When it came time to create a satellite television network to Iran, however, we decided to give new leaders in VOA the chance to make this work. And thanks to some very dedicated people, VOA Persian Service is doing four hours of original satellite television to Iran with repeats. And soon that will be expanded further.
Successes and challenges for U.S. broadcasting in the Middle East
Frankly, I agree with many of the criticisms of the structure and performance of the U.S. Broadcasting Board of Governors (BBG) during the period that I have served as its Chairman. The very notion that members of a board of directors should somehow serve as individual and/or collective CEO’s is a concept that most business executives would deem silly. Obviously, the law governing BBG should be changed accordingly.
But for the time being, my view of the BBG is not unlike Churchill’s attitude towards democracy, which he once said, was the worst form of government except for all those others that have been tried. Would international broadcasting be better off at the State Department? Or in the Pentagon? As opposed to the BBG? I say unthinkable if our aim is to reflect something more intellectually profound than government policy.
Do not forget that it was U.S. government foreign service officers who blocked the use of Aleksandr Solzhenitsyn in the early 1970’s—in a period when his popularity in the former Soviet Union was at its greatest—because his writings contradicted the then U.S. government policy of détente.
Why do I believe it is so important for us to pause and resolve our disagreements about what the United States should be doing in international broadcasting? Because the more I observe this debate, the more I understand that the views of dissenters have been overtaken by time.
What we should be focused on today—both in the United States and around the world—is the issue of whether what we do in the name of international broadcasting is of sufficient quality to serve the needs of our audience. Are our programs good enough? Are they fascinating and insightful? Do they enrich lives of our viewers—whether they are youthful techies or the intellectual elite?
How are we doing? Recently we received preliminary results of our first program review of Alhurra—and the results for those of us who believe in U.S. international broadcasting were encouraging. Panelists in Cairo, Kuwait City and Baghdad respected Alhurra for “accurate, impartial relevant news coverage and analysis.” (In a couple of months our pollsters will be surveying a broad sampling on the same issues.)
It is not surprising that some of our discussion programs are drawing more mixed reviews—but that should not surprise anyone because, in a discussion/debate format, Arabs viewers are hearing points of view they rarely before have encountered (i.e. the case for free markets and free speech and women’s rights.) To me, the weekly program Free Hour represents what the so-called war of ideas is all about.

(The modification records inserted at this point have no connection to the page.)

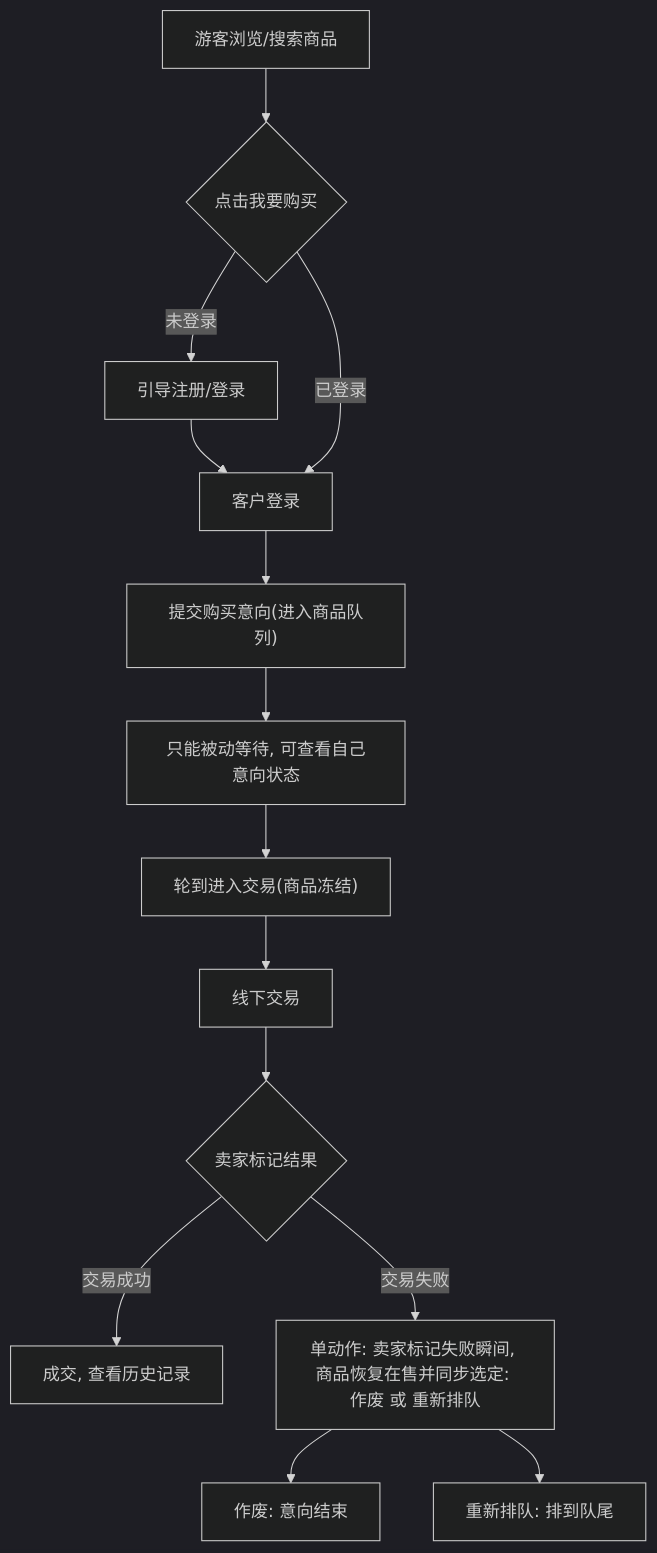
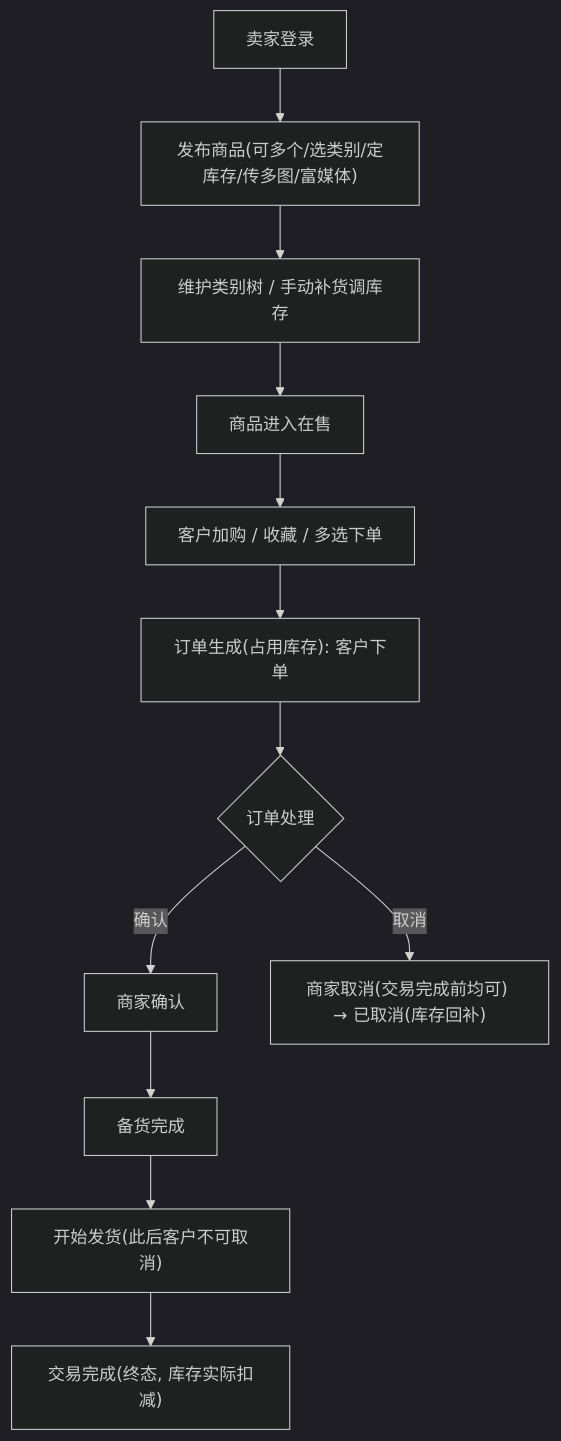
Before and after one commit to tyq-arch/single-merchant-shop-9: the third of 6 diagrams in Requirement Analysis/需求规格说明书-更新版.md, drawn with Mermaid (dark theme). The commit also changed other lines of this file, not shown here.

````diff
--- a/Requirement Analysis/需求规格说明书-更新版.md
+++ b/Requirement Analysis/需求规格说明书-更新版.md
@@ -224,16 +222,14 @@
 ```mermaid
 flowchart TD
-    A["游客浏览/搜索商品"] --> B{"点击我要购买"}
-    B -->|未登录| C["引导注册/登录"]
-    C --> D["客户登录"]
-    B -->|已登录| D
-    D --> E["提交购买意向(进入商品队列)"]
-    E --> F["只能被动等待, 可查看自己意向状态"]
-    F --> G["轮到进入交易(商品冻结)"]
-    G --> H["线下交易"]
-    H --> I{"卖家标记结果"}
-    I -->|交易成功| J["成交, 查看历史记录"]
-    I -->|交易失败| K["单动作: 卖家标记失败瞬间, 商品恢复在售并同步选定: 作废 或 重新排队"]
-    K --> L["作废: 意向结束"]
-    K --> M["重新排队: 排到队尾"]
+    A["卖家登录"] --> B["发布商品(可多个/选类别/定库存/传多图/富媒体)"]
+    B --> C["维护类别树 / 手动补货调库存"]
+    C --> D["商品进入在售"]
+    D --> E["客户加购 / 收藏 / 多选下单"]
+    E --> F["订单生成(占用库存): 客户下单"]
+    F --> G{"订单处理"}
+    G -->|确认| H["商家确认"]
+    H --> I["备货完成"]
+    I --> J["开始发货(此后客户不可取消)"]
+    J --> K["交易完成(终态, 库存实际扣减)"]
+    G -->|取消| L["商家取消(交易完成前均可) → 已取消(库存回补)"]
 ```
````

Some viewers are not so enthusiastic. One Syrian man in Kuwait City declared he would never again watch Alhurra’s Equality that focuses on women’s rights. “The topic did not reflect consideration of our customs and traditions,” he said. “I do not want to see the day when my wife will ask for a divorce!”
That Arab viewers accept this U.S. government-funded station as credible is a great victory, especially after being on the air little more than three years. That some Arab viewers find the assertions of advocates for freedom jarring to their ears is a price we will gladly pay.
For all of our broadcasting—and not just Alhurra—our challenge is to make what we do better—and more interesting and more challenging to those who turn to us discover what’s going on.
These are the issues that deserve the focus of Americans who are interested in international broadcasting—and not for us but for the sake of those people we serve.
Kenneth Y. Tomlinson, former editor-in-chief of Reader’s Digest, has been Chairman of the U.S. Broadcasting Board of Governors since 2002.